> _Given information_:

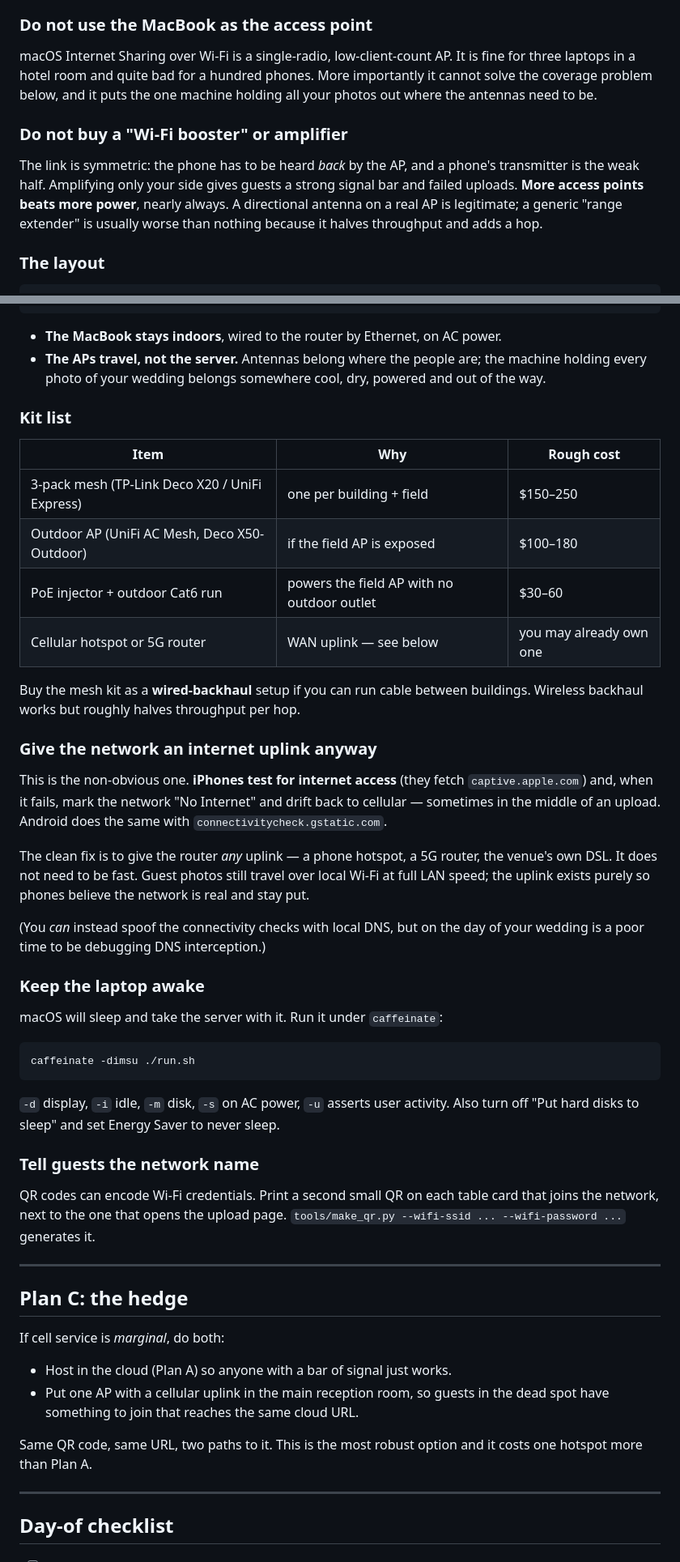
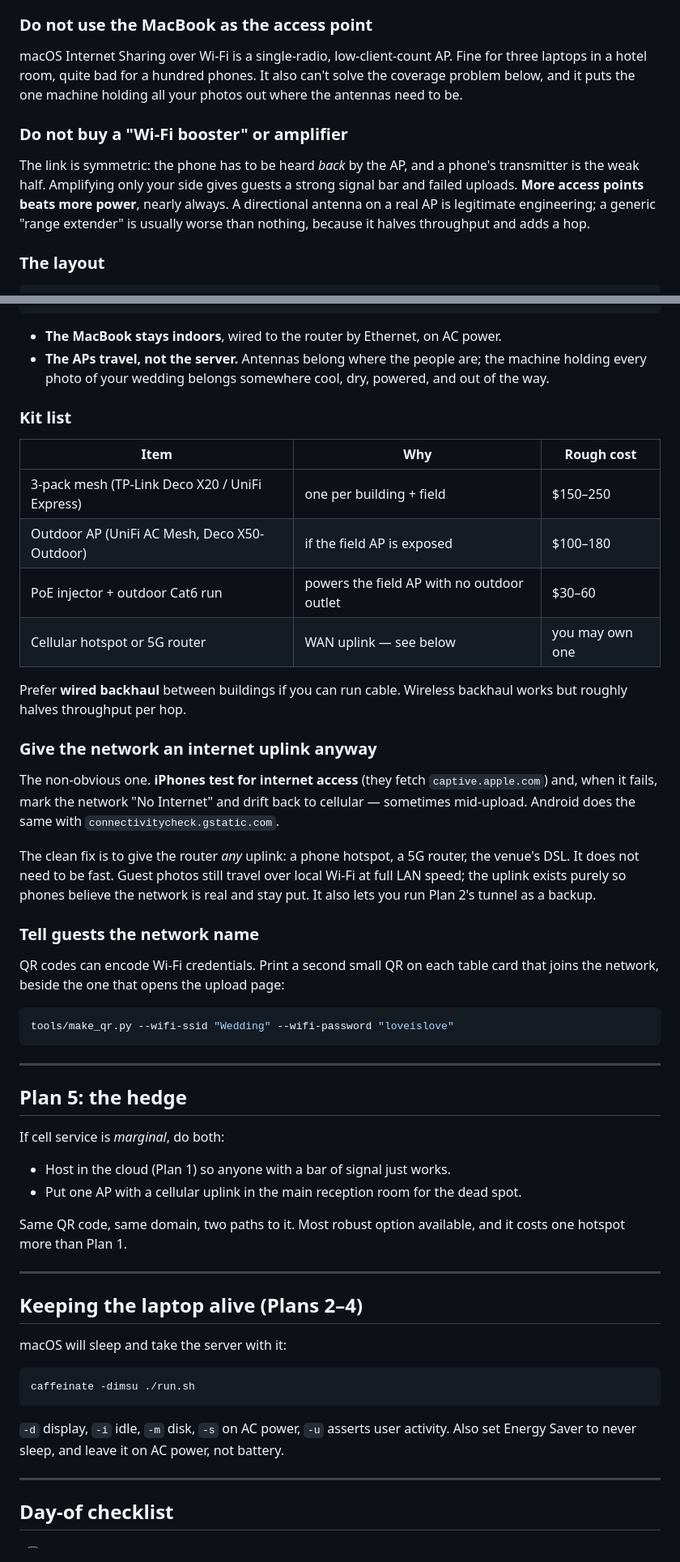
Before and after one commit to mxmrsn/qr-photo-server, a Markdown page: docs/NETWORK.md, 2 parts joined by grey strips. Shown at 81% size. Drawn GitHub-style.

````diff
--- a/docs/NETWORK.md
+++ b/docs/NETWORK.md
@@ -56,19 +184,19 @@ The server lives at the venue and guests join a local Wi-Fi network.
 
 ### Do not use the MacBook as the access point
 
-macOS Internet Sharing over Wi-Fi is a single-radio, low-client-count AP. It is
-fine for three laptops in a hotel room and quite bad for a hundred phones. More
-importantly it cannot solve the coverage problem below, and it puts the one
-machine holding all your photos out where the antennas need to be.
+macOS Internet Sharing over Wi-Fi is a single-radio, low-client-count AP. Fine
+for three laptops in a hotel room, quite bad for a hundred phones. It also can't
+solve the coverage problem below, and it puts the one machine holding all your
+photos out where the antennas need to be.
 
 ### Do not buy a "Wi-Fi booster" or amplifier
 
 The link is symmetric: the phone has to be heard *back* by the AP, and a phone's
 transmitter is the weak half. Amplifying only your side gives guests a strong
 signal bar and failed uploads. **More access points beats more power**, nearly
-always. A directional antenna on a real AP is legitimate; a generic "range
-extender" is usually worse than nothing because it halves throughput and adds a
-hop.
+always. A directional antenna on a real AP is legitimate engineering; a generic
+"range extender" is usually worse than nothing, because it halves throughput and
+adds a hop.
 
 ### The layout
 
@@ -87,7 +215,7 @@ hop.
 - **The MacBook stays indoors**, wired to the router by Ethernet, on AC power.
 - **The APs travel, not the server.** Antennas belong where the people are; the
   machine holding every photo of your wedding belongs somewhere cool, dry,
-  powered and out of the way.
+  powered, and out of the way.
 
 ### Kit list
 
@@ -96,55 +224,56 @@ hop.
 | 3-pack mesh (TP-Link Deco X20 / UniFi Express) | one per building + field | $150–250 |
 | Outdoor AP (UniFi AC Mesh, Deco X50-Outdoor) | if the field AP is exposed | $100–180 |
 | PoE injector + outdoor Cat6 run | powers the field AP with no outdoor outlet | $30–60 |
-| Cellular hotspot or 5G router | WAN uplink — see below | you may already own one |
+| Cellular hotspot or 5G router | WAN uplink — see below | you may own one |
 
-Buy the mesh kit as a **wired-backhaul** setup if you can run cable between
-buildings. Wireless backhaul works but roughly halves throughput per hop.
+Prefer **wired backhaul** between buildings if you can run cable. Wireless
+backhaul works but roughly halves throughput per hop.
 
 ### Give the network an internet uplink anyway
 
-This is the non-obvious one. **iPhones test for internet access** (they fetch
+The non-obvious one. **iPhones test for internet access** (they fetch
 `captive.apple.com`) and, when it fails, mark the network "No Internet" and
-drift back to cellular — sometimes in the middle of an upload. Android does the
-same with `connectivitycheck.gstatic.com`.
+drift back to cellular — sometimes mid-upload. Android does the same with
+`connectivitycheck.gstatic.com`.
 
-The clean fix is to give the router *any* uplink — a phone hotspot, a 5G
-router, the venue's own DSL. It does not need to be fast. Guest photos still
-travel over local Wi-Fi at full LAN speed; the uplink exists purely so phones
-believe the network is real and stay put.
+The clean fix is to give the router *any* uplink: a phone hotspot, a 5G router,
+the venue's DSL. It does not need to be fast. Guest photos still travel over
+local Wi-Fi at full LAN speed; the uplink exists purely so phones believe the
+network is real and stay put. It also lets you run Plan 2's tunnel as a backup.
 
-(You *can* instead spoof the connectivity checks with local DNS, but on the day
-of your wedding is a poor time to be debugging DNS interception.)
+### Tell guests the network name
 
-### Keep the laptop awake
+QR codes can encode Wi-Fi credentials. Print a second small QR on each table
+card that joins the network, beside the one that opens the upload page:
 
-macOS will sleep and take the server with it. Run it under `caffeinate`:
+```bash
+tools/make_qr.py --wifi-ssid "Wedding" --wifi-password "loveislove"
+```
+
+---
+
+## Plan 5: the hedge
+
+If cell service is *marginal*, do both:
+
+- Host in the cloud (Plan 1) so anyone with a bar of signal just works.
+- Put one AP with a cellular uplink in the main reception room for the dead spot.
+
+Same QR code, same domain, two paths to it. Most robust option available, and it
+costs one hotspot more than Plan 1.
+
+---
+
+## Keeping the laptop alive (Plans 2–4)
+
+macOS will sleep and take the server with it:
 
 ```bash
 caffeinate -dimsu ./run.sh
 ```
 
 `-d` display, `-i` idle, `-m` disk, `-s` on AC power, `-u` asserts user activity.
-Also turn off "Put hard disks to sleep" and set Energy Saver to never sleep.
-
-### Tell guests the network name
-
-QR codes can encode Wi-Fi credentials. Print a second small QR on each table
-card that joins the network, next to the one that opens the upload page.
-`tools/make_qr.py --wifi-ssid ... --wifi-password ...` generates it.
-
----
-
-## Plan C: the hedge
-
-If cell service is *marginal*, do both:
-
-- Host in the cloud (Plan A) so anyone with a bar of signal just works.
-- Put one AP with a cellular uplink in the main reception room, so guests in the
-  dead spot have something to join that reaches the same cloud URL.
-
-Same QR code, same URL, two paths to it. This is the most robust option and it
-costs one hotspot more than Plan A.
+Also set Energy Saver to never sleep, and leave it on AC power, not battery.
 
 ---
 
````
Also changed, not shown: other parts of docs/NETWORK.md (+165 -35 lines).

> _Requirement_: Among the entries above, how many lines include the word "halves"? Give the number with no comment.

> _Answer to the problem_: 4